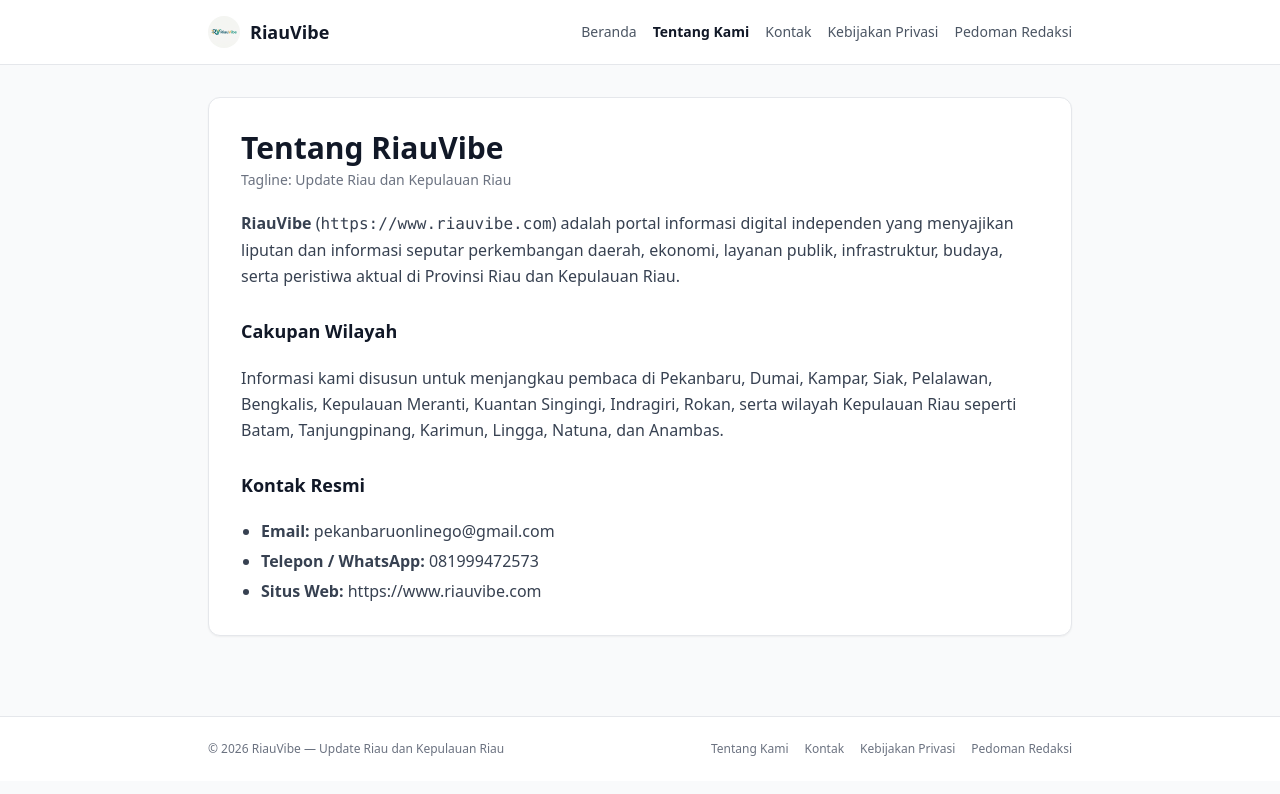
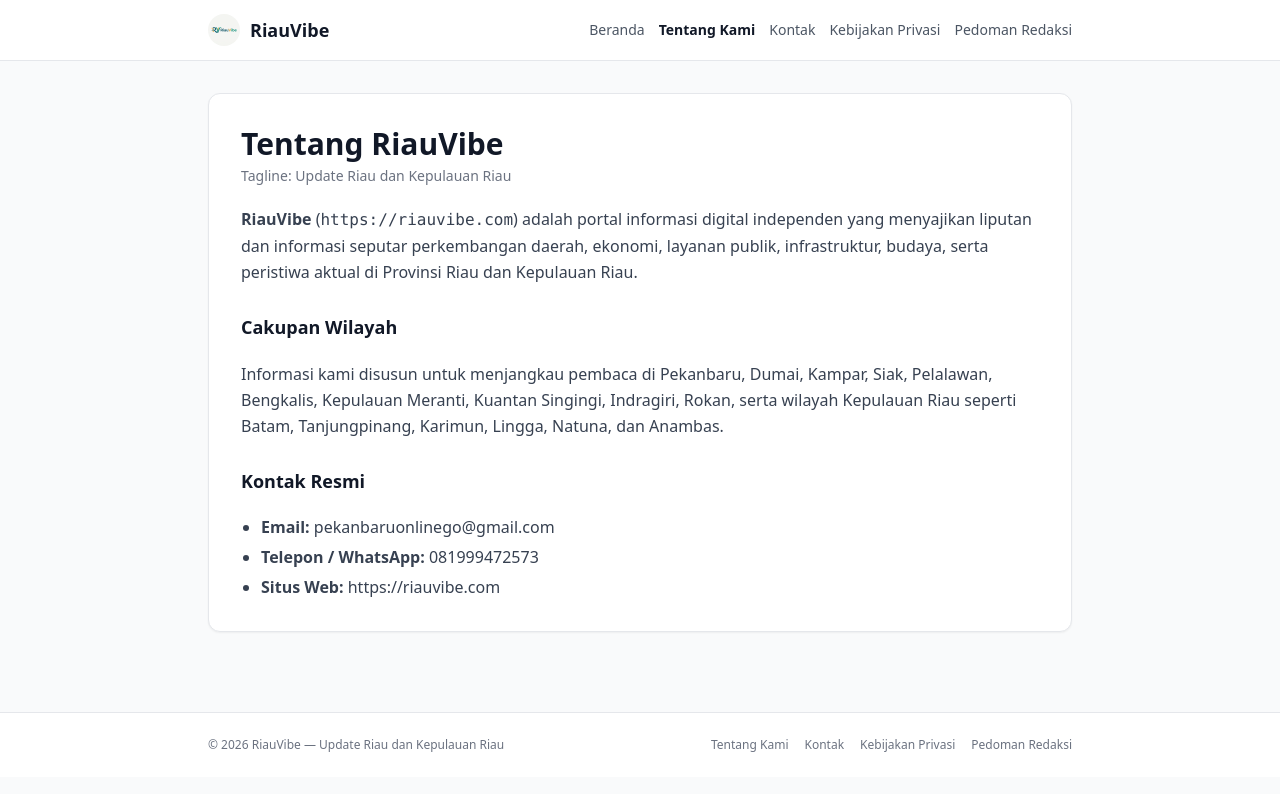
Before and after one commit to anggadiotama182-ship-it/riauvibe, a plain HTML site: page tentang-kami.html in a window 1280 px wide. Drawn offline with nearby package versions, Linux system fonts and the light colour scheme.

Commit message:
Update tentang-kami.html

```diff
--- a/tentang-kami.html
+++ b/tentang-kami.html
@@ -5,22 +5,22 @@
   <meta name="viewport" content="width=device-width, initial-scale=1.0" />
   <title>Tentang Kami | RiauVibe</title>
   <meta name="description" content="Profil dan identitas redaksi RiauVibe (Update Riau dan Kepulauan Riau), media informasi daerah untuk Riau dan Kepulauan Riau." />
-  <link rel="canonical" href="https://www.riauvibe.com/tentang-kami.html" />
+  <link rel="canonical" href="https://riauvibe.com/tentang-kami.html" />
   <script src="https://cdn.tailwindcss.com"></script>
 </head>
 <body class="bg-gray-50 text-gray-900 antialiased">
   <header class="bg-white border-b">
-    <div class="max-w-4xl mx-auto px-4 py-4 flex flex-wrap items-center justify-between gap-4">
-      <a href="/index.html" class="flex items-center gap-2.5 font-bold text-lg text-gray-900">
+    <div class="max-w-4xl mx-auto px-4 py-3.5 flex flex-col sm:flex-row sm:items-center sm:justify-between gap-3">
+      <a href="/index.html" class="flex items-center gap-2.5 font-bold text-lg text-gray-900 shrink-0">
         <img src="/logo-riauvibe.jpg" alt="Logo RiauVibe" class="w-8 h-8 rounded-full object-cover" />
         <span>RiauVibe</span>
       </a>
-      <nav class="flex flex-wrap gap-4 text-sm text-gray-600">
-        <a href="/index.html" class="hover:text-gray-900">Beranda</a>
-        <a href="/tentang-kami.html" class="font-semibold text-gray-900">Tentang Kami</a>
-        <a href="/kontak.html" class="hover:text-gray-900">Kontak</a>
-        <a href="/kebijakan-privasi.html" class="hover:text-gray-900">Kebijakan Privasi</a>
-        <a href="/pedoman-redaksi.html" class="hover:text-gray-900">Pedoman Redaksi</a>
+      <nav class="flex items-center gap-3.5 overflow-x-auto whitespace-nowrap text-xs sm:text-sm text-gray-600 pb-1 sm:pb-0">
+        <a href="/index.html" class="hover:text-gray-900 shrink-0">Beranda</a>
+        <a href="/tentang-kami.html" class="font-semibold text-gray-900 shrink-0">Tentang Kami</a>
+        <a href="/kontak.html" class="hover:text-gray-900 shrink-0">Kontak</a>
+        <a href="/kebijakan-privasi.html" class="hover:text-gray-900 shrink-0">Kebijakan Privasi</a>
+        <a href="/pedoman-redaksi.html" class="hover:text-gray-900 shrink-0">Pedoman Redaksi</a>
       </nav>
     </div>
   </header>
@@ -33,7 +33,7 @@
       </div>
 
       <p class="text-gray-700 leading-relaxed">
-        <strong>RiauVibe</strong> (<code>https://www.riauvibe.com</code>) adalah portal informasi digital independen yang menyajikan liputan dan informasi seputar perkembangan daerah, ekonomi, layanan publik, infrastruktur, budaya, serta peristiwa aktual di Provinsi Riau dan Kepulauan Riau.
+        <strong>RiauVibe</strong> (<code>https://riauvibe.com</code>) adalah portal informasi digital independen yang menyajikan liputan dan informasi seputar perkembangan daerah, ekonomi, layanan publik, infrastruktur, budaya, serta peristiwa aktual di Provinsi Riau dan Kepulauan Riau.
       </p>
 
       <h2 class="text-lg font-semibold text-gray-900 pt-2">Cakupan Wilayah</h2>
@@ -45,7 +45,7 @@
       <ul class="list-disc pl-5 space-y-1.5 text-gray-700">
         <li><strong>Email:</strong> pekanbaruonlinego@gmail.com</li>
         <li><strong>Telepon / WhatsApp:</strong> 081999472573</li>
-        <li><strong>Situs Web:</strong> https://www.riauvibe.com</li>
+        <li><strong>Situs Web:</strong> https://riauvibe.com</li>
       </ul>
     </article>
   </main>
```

=======

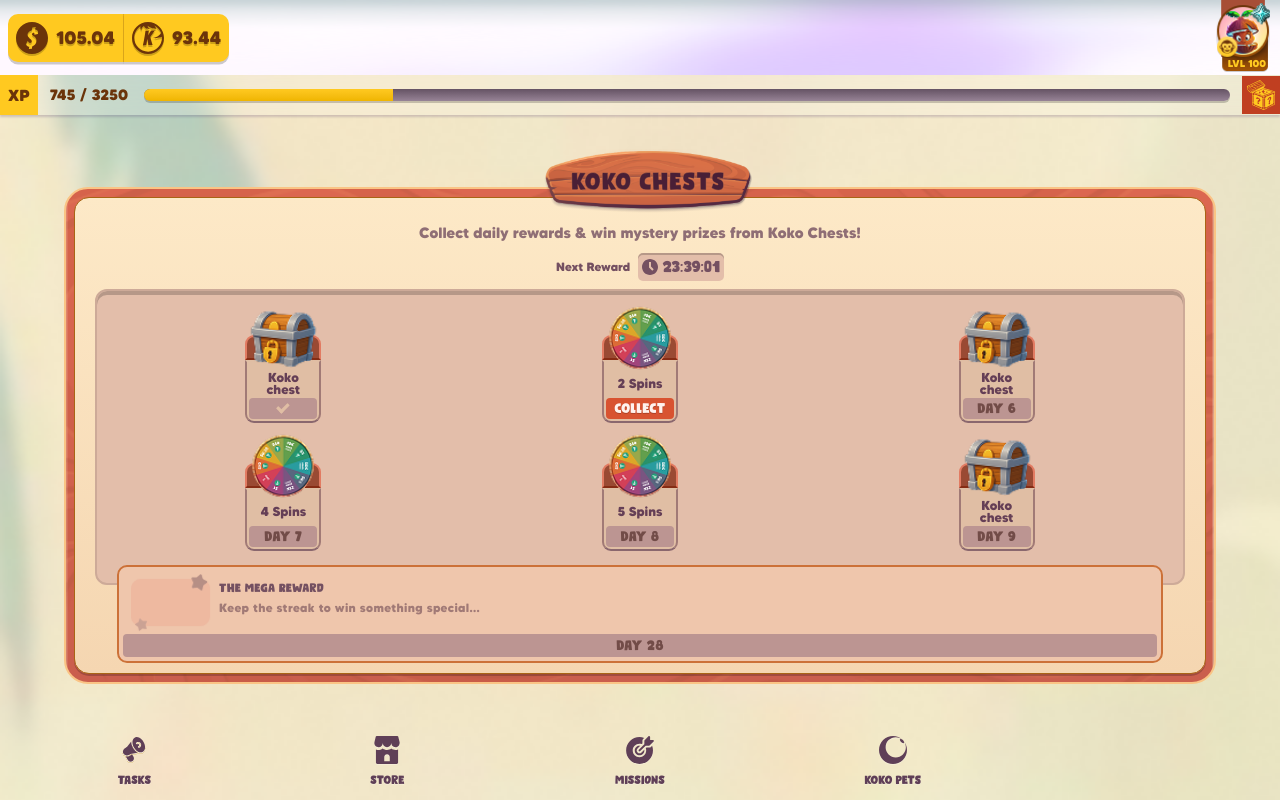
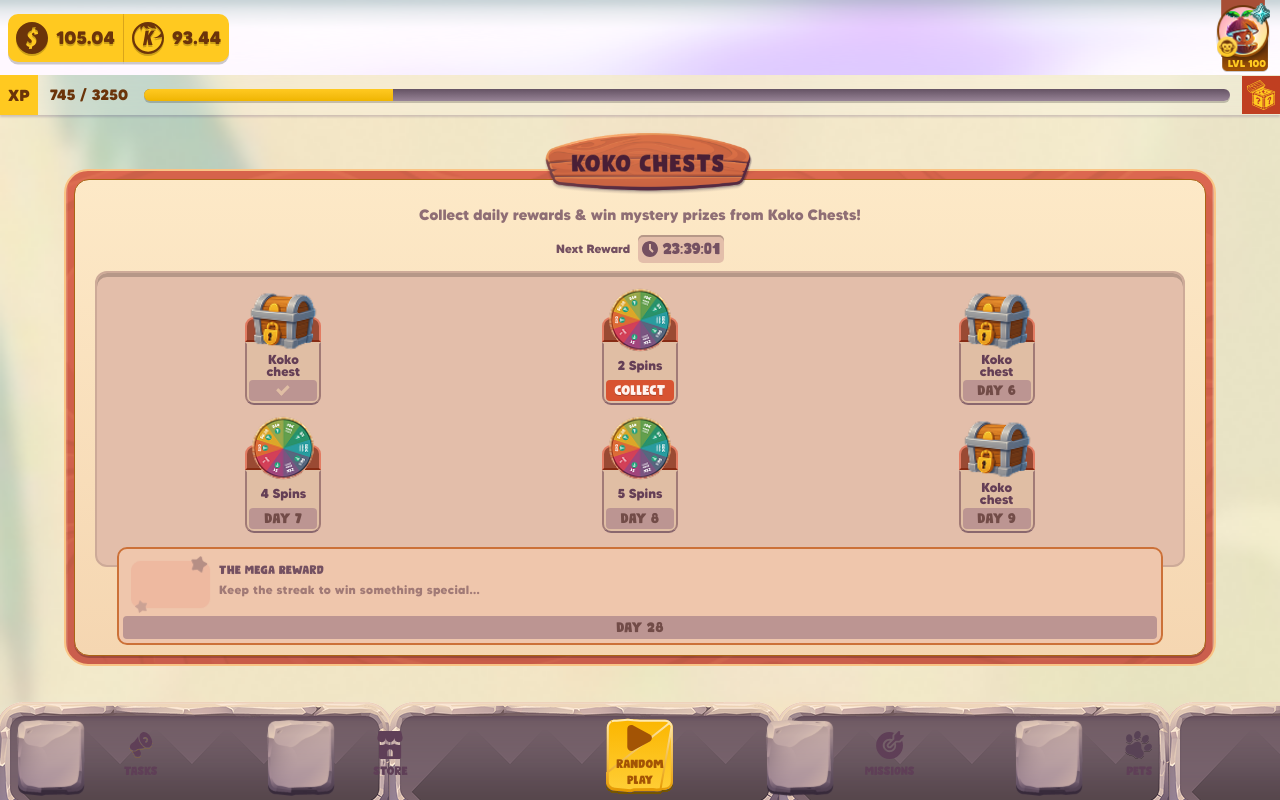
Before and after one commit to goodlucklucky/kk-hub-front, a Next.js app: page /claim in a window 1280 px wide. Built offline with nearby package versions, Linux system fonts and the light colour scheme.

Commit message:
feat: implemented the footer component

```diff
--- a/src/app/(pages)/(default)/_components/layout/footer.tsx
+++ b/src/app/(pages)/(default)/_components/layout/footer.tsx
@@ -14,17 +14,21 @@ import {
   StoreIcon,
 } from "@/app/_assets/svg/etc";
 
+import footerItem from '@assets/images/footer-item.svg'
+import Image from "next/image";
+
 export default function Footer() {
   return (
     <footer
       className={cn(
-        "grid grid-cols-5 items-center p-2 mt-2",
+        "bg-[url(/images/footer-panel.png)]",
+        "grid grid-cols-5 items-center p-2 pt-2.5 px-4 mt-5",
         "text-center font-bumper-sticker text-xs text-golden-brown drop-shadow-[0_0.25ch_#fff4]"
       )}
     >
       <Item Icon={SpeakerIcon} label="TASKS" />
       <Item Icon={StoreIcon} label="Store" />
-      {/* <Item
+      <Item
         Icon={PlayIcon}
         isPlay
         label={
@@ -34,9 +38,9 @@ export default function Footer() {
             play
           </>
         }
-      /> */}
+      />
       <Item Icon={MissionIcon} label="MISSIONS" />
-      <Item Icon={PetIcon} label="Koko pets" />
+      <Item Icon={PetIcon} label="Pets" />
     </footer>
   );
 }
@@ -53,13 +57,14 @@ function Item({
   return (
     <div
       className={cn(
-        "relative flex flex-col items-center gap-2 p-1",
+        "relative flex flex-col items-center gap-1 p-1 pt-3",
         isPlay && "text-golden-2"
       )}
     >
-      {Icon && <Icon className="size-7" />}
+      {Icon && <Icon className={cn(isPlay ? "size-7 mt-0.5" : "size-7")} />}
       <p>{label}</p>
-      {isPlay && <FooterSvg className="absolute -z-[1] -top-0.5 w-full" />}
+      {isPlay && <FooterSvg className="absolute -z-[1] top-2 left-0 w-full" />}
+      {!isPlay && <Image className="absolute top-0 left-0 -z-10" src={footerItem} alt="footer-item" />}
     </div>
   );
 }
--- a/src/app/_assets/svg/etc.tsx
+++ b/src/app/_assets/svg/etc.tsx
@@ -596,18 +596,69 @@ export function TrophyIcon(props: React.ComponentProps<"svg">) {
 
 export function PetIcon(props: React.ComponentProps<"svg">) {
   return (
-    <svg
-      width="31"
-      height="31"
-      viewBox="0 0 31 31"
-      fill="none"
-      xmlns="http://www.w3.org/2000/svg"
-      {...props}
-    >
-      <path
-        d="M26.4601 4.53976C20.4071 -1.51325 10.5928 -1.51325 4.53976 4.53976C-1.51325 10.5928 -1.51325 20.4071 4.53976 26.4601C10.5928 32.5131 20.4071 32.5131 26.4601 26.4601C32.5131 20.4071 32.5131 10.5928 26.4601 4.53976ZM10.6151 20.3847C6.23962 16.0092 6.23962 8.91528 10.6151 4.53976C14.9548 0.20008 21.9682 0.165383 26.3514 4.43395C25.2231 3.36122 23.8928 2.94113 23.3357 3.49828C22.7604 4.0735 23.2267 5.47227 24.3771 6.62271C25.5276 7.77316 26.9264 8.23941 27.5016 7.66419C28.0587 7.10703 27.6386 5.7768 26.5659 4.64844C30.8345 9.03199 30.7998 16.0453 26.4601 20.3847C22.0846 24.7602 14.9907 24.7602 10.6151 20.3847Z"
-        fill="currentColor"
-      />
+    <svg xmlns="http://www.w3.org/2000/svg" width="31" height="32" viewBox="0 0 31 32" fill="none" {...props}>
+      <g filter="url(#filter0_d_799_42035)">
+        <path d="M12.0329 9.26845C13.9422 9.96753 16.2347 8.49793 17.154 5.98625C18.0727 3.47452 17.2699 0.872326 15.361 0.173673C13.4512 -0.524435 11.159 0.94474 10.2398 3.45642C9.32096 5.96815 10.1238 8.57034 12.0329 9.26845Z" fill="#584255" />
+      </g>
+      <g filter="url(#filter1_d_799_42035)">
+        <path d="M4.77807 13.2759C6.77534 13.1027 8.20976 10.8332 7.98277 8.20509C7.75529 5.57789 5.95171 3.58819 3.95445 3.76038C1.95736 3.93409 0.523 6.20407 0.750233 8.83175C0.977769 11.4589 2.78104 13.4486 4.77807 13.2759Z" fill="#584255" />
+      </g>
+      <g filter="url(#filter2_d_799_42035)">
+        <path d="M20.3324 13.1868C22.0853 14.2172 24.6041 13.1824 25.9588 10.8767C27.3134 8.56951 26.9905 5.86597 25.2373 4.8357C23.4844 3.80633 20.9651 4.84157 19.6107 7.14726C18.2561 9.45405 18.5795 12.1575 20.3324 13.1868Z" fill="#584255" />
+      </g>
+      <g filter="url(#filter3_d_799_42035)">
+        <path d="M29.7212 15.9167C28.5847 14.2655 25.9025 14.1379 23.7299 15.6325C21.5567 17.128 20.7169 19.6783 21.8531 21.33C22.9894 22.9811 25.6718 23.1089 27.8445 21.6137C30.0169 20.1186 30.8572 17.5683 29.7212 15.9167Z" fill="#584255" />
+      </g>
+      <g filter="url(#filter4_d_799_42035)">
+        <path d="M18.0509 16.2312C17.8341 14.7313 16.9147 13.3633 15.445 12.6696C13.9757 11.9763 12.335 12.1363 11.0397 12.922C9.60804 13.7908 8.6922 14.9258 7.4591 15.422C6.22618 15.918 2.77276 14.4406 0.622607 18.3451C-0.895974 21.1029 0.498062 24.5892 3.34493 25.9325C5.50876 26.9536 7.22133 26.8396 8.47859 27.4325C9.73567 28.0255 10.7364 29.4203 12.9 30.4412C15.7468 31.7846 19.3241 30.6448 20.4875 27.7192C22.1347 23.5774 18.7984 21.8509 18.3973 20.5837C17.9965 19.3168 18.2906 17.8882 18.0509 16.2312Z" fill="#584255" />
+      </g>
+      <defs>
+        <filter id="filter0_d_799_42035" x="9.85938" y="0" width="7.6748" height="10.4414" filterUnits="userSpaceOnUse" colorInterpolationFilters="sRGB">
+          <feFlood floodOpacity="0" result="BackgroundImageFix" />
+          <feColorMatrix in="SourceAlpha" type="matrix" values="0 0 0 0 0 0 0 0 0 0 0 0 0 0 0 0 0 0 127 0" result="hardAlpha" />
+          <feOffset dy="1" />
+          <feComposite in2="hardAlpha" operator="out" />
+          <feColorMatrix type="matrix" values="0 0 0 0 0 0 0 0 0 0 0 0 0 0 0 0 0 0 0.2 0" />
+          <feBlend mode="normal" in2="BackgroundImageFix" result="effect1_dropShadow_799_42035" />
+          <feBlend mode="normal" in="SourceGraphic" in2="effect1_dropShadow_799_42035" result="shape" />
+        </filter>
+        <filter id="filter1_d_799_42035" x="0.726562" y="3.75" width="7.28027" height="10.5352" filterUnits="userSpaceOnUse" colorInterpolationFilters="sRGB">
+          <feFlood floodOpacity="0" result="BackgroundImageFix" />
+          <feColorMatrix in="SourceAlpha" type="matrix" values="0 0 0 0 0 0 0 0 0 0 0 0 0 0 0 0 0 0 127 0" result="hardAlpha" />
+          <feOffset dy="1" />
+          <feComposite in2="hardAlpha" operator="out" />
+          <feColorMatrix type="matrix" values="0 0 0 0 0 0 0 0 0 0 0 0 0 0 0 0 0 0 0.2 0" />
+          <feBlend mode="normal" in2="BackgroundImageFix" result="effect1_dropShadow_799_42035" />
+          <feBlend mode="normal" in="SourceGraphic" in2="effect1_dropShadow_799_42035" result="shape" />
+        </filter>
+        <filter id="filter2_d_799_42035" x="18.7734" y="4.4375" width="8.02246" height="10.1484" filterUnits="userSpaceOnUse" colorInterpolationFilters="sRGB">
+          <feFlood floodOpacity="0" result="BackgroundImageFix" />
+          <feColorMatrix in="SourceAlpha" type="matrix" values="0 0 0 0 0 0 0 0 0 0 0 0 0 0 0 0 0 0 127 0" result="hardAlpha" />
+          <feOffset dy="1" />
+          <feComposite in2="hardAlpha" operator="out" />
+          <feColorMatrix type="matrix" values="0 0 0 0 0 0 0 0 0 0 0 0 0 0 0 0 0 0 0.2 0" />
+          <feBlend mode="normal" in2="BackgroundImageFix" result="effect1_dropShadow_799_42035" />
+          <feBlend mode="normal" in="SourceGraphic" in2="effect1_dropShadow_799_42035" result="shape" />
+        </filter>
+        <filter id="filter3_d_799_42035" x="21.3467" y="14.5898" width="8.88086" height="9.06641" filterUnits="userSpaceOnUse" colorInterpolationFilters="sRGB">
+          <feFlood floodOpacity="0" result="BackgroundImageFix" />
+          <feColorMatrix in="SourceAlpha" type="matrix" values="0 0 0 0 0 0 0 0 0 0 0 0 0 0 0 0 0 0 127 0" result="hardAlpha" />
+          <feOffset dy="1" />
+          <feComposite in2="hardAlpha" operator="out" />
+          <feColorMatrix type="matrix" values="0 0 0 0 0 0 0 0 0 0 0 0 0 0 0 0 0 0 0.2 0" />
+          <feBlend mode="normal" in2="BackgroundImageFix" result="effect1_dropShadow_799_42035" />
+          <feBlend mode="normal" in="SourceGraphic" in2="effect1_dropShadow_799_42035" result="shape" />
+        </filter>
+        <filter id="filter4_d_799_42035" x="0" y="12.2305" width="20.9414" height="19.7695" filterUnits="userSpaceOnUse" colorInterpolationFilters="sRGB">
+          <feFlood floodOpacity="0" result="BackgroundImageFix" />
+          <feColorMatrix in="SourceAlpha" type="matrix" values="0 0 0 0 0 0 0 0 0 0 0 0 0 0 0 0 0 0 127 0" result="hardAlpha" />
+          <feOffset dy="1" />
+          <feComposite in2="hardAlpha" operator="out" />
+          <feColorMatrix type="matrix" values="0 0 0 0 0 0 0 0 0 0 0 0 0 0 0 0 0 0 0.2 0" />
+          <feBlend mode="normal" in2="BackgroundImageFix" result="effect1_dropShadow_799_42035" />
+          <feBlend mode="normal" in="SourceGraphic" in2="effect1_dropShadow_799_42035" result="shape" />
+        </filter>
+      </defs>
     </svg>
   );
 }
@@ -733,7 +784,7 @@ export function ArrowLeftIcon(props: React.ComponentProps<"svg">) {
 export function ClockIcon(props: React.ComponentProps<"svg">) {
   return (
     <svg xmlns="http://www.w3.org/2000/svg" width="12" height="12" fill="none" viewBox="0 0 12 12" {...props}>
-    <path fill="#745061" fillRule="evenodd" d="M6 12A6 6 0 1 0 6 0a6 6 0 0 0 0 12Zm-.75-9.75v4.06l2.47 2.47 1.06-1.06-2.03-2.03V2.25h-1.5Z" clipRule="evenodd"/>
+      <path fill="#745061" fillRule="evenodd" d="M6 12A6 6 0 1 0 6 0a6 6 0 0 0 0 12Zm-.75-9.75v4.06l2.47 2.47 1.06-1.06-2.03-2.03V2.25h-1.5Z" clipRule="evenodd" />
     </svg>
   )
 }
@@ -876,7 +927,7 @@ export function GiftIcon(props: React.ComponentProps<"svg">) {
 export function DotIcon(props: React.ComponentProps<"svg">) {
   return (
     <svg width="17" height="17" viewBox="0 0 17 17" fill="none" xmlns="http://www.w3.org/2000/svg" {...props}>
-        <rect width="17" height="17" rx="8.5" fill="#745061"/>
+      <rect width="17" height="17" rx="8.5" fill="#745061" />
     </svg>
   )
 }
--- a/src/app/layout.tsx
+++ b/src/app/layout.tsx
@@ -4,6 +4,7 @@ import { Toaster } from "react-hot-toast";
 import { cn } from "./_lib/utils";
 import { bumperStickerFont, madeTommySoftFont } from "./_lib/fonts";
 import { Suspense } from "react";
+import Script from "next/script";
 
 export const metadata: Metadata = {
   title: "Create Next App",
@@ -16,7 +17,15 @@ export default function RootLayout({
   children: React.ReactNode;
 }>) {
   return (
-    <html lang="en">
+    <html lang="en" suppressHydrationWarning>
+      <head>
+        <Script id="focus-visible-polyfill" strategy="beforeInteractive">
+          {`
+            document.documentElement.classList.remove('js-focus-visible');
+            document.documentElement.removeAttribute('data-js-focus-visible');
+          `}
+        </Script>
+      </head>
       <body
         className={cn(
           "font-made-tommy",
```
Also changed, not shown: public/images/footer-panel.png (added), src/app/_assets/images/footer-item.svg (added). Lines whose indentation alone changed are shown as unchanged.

=======

**What the task asks**
Lines containing the string "from" in the material: report how many there are, with no added words.

**Result of the task**
8